Some of these changes are clear enough. From the point of view of the financial institutions, low interest rates mean that they have to earn their money in different ways. It is not just those credit card rates that will seem increasingly ridiculous; there are more technical changes in the world of finance which low and stable interest rates will bring.
The most obvious example is the decline in the endowment effect of the interest-free current account balances held by the clearing banks. Interest- free money is much less profitable in a world where interest rates are in low single figures than one where rates are in mid-teens. So banks have to find other sources of income: witness the way they now charge fees for services they used to deliver free.
There are other, similar effects. At the moment the building societies earn a lot of their profit from the timing of interest rate changes: when rates come down, they announce a cut in loan rates ahead of a cut in deposit rates. But actually they impose the cut on deposit rates before the cut in loan rates. When rates go up, the reverse happens. This gap is very profitable, so in an ideal world they need lots of changes in rates. But a world of lower rates will also, in all probability, become a world of more stable rates, so the opportunities for exploiting this gap will be much reduced.

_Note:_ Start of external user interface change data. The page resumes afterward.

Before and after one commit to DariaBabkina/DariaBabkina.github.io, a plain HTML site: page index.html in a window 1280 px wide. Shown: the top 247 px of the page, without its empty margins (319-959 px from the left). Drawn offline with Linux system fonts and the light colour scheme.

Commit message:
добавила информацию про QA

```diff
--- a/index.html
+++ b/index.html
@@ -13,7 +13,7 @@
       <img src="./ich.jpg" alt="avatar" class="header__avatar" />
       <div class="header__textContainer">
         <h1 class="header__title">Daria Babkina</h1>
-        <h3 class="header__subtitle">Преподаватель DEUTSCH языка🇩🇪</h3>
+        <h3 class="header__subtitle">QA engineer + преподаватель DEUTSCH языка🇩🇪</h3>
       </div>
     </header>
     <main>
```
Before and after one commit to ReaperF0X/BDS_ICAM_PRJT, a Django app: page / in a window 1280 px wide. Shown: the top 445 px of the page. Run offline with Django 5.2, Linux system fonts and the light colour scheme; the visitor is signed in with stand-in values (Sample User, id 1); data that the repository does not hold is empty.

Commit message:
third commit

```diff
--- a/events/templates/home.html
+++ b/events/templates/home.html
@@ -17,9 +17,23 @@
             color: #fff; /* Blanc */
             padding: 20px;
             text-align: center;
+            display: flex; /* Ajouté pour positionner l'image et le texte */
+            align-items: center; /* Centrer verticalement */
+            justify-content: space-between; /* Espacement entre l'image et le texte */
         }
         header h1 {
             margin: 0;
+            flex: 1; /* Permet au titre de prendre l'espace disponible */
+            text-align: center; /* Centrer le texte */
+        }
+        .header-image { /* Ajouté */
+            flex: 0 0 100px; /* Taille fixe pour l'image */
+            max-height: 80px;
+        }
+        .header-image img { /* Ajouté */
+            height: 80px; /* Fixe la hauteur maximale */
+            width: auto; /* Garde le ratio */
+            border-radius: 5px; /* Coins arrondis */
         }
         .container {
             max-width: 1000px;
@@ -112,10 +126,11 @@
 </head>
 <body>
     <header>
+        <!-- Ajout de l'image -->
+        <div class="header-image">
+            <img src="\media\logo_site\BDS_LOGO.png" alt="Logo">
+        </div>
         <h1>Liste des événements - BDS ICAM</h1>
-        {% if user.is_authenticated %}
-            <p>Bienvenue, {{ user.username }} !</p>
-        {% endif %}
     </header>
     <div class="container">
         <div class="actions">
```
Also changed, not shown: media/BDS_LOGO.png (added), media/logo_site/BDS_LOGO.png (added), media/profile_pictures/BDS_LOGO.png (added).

There will be a more general impact on the company sector. Low interest rates mean cheap money on investment, but low inflation means lower returns on that investment. The Bank of England has criticised British industry for failing to downgrade its expectations of what an acceptable rate of return might be. Gradually a more stable financial environment will affect company behaviour. The promise of low inflation is less persuasive than the actuality of low long-term interest rates. Once companies can raise 20-year funds at, say, 6 per cent, they will start to find projects which yield, say, 12 per cent attractive again.

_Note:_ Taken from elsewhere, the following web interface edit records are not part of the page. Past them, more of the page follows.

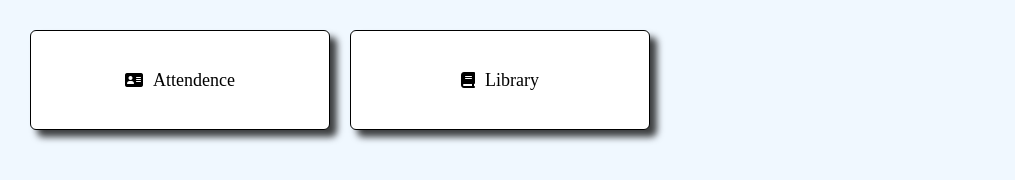
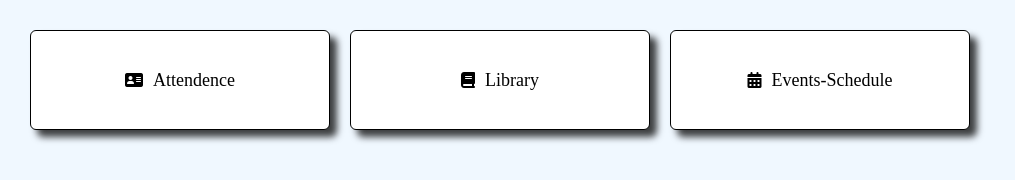
Before and after one commit to Ritu-03Thakur/Attendence-Portal, a plain HTML site: page Student/middle page/middle_page.html in a window 1280 px wide. Shown: the whole page, without its empty margins (0-1015 px from the left). Drawn offline with Linux system fonts and the light colour scheme.

Commit message:
update in student page

```diff
--- a/Student/middle page/middle_page.css
+++ b/Student/middle page/middle_page.css
@@ -5,14 +5,16 @@
 }
 body{
     background-color: aliceblue;
-    display: flex;
 }
 .container{
+
+    margin: 20px;
+}
+.container ul{
     display: flex;
     flex-wrap: wrap;
-    margin: 20px;
 }
-.attendence,.library{
+.container ul li{
     width: 300px;
     margin: 10px;
     border: 1px solid black;
@@ -25,7 +27,7 @@ body{
     cursor: pointer;
     box-shadow: 7px 7px 7px 0px rgba(0,0,0,0.75);
 }
-.attendence p,.library p{
+.container ul li p{
     font-size: large;
     margin-left: 10px;
 }
--- a/Student/middle page/middle_page.html
+++ b/Student/middle page/middle_page.html
@@ -11,14 +11,28 @@
 </head>
 <body>
     <div class="container">
-        <div class="attendence">
+        <!-- <div class="attendence">
             <i class="fa-solid fa-address-card"></i>
             <p>Attendence</p>
         </div>
         <div class="library">
             <i class="fa-solid fa-book"></i>
             <p>Library</p>
-        </div>
+        </div> -->
+        <ul>
+            <li class="attendence">
+                <i class="fa-solid fa-address-card"></i>
+                <p>Attendence</p>
+            </li>
+            <li class="library">
+                <i class="fa-solid fa-book"></i>
+                <p>Library</p>
+            </li>
+            <li class="events-schedule">
+                <i class="fa-solid fa-calendar-days"></i>
+                <p>Events-Schedule</p>
+            </li>
+        </ul>
     </div>
 </body>
 </html>
```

There is a further point here, for the issue is not just a transitional one between high and low inflation periods, or of positive or negative real interest rates, or even of uncertainties about the transition from one condition to another. High interest rates and high inflation go together, so in theory real rates of interest can be positive or negative under each condition. But a high inflation/ high interest environment is different to a low inflation/ low interest rate period because mathematically high interest rates load the burden of repayment on to the early part of the loan. You have to pay the high rate of interest from day one, whereas by the end of the loan those same nominal payments have become very small in real terms. Anyone who took out a mortgage in the late 1970s or early 1980s will have experienced this.
The effect of this "front-end loading" is to force quick pay-backs. So big capital projects are discouraged; building standards have to be skimped; quality in anything is hard to justify financially. By contrast, in a low interest rate/ low inflation world it is possible to do jobs really well. The Victorians built to last for ever, not because they had some temperamental imperative to do so, but because they could borrow the money cheaply.

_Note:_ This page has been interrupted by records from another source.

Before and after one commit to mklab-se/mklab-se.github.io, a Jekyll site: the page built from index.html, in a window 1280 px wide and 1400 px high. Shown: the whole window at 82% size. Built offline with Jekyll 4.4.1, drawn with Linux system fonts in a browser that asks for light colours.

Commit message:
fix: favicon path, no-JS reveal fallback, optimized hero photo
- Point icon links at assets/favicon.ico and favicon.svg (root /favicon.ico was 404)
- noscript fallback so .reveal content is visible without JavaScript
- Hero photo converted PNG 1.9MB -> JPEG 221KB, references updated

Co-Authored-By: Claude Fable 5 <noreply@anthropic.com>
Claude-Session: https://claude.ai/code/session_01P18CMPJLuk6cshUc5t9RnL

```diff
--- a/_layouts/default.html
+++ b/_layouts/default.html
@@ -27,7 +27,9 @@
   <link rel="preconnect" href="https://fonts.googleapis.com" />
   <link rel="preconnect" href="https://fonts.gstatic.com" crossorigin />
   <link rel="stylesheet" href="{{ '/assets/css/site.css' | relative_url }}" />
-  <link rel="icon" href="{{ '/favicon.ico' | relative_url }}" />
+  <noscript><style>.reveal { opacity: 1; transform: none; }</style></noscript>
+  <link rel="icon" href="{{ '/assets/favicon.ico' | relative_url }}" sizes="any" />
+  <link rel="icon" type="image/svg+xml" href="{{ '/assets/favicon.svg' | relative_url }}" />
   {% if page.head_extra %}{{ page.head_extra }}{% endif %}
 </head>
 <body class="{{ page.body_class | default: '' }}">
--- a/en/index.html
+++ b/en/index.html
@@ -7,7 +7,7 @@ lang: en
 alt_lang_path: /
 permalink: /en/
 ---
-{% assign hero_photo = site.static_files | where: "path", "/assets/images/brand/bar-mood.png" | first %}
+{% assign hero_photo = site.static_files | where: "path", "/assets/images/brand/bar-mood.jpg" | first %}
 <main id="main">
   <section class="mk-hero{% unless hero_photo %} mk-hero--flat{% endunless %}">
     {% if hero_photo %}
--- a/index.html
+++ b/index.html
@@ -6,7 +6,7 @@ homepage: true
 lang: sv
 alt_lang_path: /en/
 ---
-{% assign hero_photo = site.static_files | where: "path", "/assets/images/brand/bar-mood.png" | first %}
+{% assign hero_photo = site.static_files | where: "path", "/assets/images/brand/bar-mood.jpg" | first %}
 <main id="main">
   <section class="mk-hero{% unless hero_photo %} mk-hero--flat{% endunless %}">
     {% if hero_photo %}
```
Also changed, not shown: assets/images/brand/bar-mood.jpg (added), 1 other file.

For ordinary people, the low interest rate environment should have similar effects. There is much less likelihood of losing money by keeping it on deposit. Though nominal interest rates may remain low, the thing which really destroys savings is inflation. As the chart on the left shows, in the early 1990s returns on cash have reached levels not seen since the early 1930s.
As borrowers, though, we should be careful until interest rates really do reflect low inflation. In the last few years British companies have cut back their borrowing, but we as individuals (see right-hand graph) have not. Perhaps we have not yet adjusted to the new normality. Lenders think we haven't. Look at the rates of interest advertised for credit cards or new-car finance schemes. Next time you see the word "only" attached to an interest rate of more than 10 per cent think what our grandparents would have thought of that, before you take up their kind invitation.Reuse content